This blog is part of our Rails 5 series.

Rails 5 allows to cache HTTP responses forever by introducing http_cache_forever method.

Sometimes, we have static pages that never/rarely change.

# app/controllers/home_controller.rb
class HomeController < ApplicationController
  def index
    render
  end
end

# app/views/home/index.html.erb
<h1>Welcome</h1>

Let’s see log for the above action.

Processing by HomeController#index as HTML
  Rendered home/index.html.erb within layouts/application (1.3ms)
Completed 200 OK in 224ms (Views: 212.4ms | ActiveRecord: 0.0ms)

 And so on for every request for this action.

There is no change in the response and still we are rendering same thing again and again and again.

Rails 5 introduces http_cache_forever

When response does not change then we want browsers and proxies to cache it for a long time.

Method http_cache_forever allows us to set response headers to tell browsers and proxies that response has not modified.

# app/controllers/home_controller.rb
class HomeController < ApplicationController
  def index
    http_cache_forever(public: true) {}
  end
end

# OR
class HomeController < ApplicationController
  def index
    http_cache_forever(public: true) do
      render
    end
  end
end


# app/views/home/index.html.erb
<h1>Welcome</h1>

Now let’s look at the log for the modified code.

# When request is made for the first time.

Processing by HomeController#index as HTML
  Rendered home/index.html.erb within layouts/application (1.3ms)
Completed 200 OK in 224ms (Views: 212.4ms | ActiveRecord: 0.0ms)

# For consecutive requests for the same page

Processing by HomeController#index as HTML
Completed 304 Not Modified in 2ms (ActiveRecord: 0.0ms)

On first hit, we serve the request normally but, then on each subsequent request cache is revalidated and a “304 Not Modified” response is sent to the browser.

Options with http_cache_forever

By default, HTTP responses are cached only on the user’s web browser.
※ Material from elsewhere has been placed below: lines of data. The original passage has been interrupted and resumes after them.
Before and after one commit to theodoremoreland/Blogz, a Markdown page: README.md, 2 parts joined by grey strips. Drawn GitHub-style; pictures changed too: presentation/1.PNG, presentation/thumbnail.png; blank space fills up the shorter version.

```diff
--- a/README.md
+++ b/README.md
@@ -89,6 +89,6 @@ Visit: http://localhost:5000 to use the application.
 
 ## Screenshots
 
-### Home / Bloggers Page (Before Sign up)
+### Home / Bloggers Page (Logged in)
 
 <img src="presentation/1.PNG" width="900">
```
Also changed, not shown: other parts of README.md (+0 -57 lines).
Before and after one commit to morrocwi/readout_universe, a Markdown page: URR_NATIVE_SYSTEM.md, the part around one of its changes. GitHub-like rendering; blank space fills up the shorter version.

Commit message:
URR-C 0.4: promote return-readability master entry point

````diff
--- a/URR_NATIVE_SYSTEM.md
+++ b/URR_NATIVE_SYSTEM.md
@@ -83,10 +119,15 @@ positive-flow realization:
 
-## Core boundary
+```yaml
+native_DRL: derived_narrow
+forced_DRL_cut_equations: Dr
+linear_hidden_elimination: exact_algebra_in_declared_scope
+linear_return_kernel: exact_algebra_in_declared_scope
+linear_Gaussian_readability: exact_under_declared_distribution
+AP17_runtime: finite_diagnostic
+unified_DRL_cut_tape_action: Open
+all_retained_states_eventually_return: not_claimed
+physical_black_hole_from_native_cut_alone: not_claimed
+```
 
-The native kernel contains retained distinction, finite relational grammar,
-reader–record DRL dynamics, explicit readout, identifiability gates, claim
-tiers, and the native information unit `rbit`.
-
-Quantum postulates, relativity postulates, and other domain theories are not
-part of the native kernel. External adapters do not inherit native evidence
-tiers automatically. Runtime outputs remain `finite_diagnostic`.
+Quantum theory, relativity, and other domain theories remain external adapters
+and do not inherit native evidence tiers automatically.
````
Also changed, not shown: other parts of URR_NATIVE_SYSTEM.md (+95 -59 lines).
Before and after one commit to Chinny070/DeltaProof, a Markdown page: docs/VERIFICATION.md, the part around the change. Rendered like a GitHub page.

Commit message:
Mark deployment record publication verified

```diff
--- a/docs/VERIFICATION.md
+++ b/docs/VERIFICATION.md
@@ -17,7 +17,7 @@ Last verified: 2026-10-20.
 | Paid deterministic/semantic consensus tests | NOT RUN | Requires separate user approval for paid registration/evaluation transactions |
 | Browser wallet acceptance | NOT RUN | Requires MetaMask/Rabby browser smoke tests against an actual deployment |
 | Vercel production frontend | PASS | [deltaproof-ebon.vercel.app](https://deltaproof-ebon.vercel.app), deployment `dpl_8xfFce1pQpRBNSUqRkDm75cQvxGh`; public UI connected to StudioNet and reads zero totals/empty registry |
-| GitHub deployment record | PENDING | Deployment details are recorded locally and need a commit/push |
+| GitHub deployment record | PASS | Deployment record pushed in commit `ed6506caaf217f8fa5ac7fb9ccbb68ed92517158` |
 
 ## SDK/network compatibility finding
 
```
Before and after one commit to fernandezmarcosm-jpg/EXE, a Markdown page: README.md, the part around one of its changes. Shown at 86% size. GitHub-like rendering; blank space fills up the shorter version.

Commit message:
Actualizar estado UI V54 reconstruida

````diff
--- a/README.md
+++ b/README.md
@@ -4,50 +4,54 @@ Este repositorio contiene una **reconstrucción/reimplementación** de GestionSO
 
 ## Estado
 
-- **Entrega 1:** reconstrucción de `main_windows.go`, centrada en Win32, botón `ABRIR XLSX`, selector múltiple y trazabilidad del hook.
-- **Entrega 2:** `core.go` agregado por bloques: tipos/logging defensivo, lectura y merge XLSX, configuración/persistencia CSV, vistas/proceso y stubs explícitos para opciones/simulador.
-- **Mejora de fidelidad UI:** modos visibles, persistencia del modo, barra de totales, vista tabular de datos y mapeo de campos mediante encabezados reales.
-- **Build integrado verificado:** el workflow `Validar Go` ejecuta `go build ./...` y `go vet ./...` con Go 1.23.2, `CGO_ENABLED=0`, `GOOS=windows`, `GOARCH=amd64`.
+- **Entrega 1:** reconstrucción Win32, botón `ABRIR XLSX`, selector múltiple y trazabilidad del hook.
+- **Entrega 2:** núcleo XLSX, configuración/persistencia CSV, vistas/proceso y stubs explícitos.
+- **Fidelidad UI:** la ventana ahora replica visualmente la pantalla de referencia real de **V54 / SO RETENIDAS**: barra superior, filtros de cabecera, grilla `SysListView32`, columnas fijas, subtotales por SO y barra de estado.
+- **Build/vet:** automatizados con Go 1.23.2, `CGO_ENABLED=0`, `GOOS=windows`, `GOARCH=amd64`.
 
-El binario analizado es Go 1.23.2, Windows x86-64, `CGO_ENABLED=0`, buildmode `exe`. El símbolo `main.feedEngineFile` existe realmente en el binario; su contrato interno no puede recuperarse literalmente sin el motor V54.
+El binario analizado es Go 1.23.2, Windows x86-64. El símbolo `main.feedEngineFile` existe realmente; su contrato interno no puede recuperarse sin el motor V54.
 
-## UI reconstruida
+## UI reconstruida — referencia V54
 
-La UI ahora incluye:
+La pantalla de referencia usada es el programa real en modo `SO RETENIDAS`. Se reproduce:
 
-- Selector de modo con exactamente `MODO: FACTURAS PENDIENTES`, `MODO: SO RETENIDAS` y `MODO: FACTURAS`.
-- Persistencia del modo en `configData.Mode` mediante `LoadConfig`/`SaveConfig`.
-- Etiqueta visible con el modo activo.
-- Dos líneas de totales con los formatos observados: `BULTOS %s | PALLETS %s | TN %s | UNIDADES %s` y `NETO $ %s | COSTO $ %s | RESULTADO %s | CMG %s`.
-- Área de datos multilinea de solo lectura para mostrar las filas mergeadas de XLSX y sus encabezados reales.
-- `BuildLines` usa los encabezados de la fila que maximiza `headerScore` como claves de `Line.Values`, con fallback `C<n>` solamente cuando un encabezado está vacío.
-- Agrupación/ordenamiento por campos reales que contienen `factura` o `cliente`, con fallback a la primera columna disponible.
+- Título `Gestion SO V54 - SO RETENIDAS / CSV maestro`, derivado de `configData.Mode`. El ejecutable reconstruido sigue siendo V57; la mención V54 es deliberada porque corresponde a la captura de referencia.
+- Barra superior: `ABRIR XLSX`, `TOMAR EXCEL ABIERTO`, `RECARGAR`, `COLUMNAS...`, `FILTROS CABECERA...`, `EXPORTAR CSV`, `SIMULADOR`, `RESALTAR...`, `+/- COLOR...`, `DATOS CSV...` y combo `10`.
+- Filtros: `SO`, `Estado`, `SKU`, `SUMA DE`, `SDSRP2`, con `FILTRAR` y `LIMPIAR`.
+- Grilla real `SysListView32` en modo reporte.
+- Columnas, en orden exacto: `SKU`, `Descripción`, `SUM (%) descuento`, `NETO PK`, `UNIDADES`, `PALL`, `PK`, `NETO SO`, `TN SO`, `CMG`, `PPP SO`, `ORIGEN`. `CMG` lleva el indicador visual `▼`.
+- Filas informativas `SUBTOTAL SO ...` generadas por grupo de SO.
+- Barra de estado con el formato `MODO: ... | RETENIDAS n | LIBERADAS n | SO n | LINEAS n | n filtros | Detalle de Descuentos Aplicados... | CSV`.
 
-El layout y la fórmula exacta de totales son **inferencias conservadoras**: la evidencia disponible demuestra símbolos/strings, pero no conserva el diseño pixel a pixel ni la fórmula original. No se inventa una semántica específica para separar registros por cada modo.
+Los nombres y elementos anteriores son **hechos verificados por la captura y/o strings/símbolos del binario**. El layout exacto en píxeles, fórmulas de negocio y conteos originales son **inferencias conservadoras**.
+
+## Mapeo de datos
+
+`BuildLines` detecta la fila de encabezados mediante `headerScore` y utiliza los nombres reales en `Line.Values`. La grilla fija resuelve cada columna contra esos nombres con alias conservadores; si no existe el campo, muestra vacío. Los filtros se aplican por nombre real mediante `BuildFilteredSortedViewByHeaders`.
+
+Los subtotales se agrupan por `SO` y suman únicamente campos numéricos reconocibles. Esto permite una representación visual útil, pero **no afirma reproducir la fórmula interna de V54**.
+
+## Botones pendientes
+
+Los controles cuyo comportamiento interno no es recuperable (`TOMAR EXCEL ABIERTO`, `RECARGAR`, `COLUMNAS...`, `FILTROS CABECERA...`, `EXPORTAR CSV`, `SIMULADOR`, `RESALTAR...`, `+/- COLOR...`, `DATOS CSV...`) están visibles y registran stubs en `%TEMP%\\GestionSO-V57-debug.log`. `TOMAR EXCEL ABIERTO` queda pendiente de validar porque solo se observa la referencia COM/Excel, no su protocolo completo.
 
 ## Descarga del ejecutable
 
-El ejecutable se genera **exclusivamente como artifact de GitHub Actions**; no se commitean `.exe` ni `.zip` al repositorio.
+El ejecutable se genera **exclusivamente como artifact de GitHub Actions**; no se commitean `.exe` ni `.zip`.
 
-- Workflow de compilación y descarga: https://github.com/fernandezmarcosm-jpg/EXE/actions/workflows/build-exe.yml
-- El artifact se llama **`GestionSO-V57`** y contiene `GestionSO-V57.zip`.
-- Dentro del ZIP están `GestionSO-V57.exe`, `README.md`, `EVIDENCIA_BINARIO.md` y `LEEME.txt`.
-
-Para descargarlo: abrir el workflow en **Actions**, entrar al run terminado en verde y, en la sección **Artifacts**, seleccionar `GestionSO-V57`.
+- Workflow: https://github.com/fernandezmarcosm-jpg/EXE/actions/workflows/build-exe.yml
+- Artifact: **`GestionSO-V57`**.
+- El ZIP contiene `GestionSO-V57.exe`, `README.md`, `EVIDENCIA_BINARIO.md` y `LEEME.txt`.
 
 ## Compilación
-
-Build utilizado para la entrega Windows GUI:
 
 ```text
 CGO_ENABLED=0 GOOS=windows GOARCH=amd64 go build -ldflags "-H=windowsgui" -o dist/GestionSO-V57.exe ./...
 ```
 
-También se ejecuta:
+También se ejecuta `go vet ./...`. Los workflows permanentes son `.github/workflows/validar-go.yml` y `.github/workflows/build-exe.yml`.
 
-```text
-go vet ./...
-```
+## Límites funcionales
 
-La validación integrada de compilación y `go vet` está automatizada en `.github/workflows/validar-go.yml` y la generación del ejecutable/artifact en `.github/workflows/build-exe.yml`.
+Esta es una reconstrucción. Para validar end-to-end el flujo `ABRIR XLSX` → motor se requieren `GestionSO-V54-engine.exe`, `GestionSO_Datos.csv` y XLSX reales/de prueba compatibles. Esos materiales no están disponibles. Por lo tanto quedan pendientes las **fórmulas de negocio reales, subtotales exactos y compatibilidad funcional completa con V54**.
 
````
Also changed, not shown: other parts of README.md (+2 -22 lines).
To allow proxies to cache the response, we can set public to true to indicate that they can serve the cached response.

Use http_cache_forever with caution

By using this method, Cache-Control: max-age=3155760000 is set as response header and browser/proxy won’t revalidate the resource back to the server unless force reload is done.

In case force reload is done, Cache-Control: max-age=0 is set as request header.

In this case, browser will receive the changed resource whether ETag is changed or not.

http_cache_forever is literally going to set the headers to cache it for 100 years and developers would have to take extra steps to revalidate it. So, this should be used with extra care.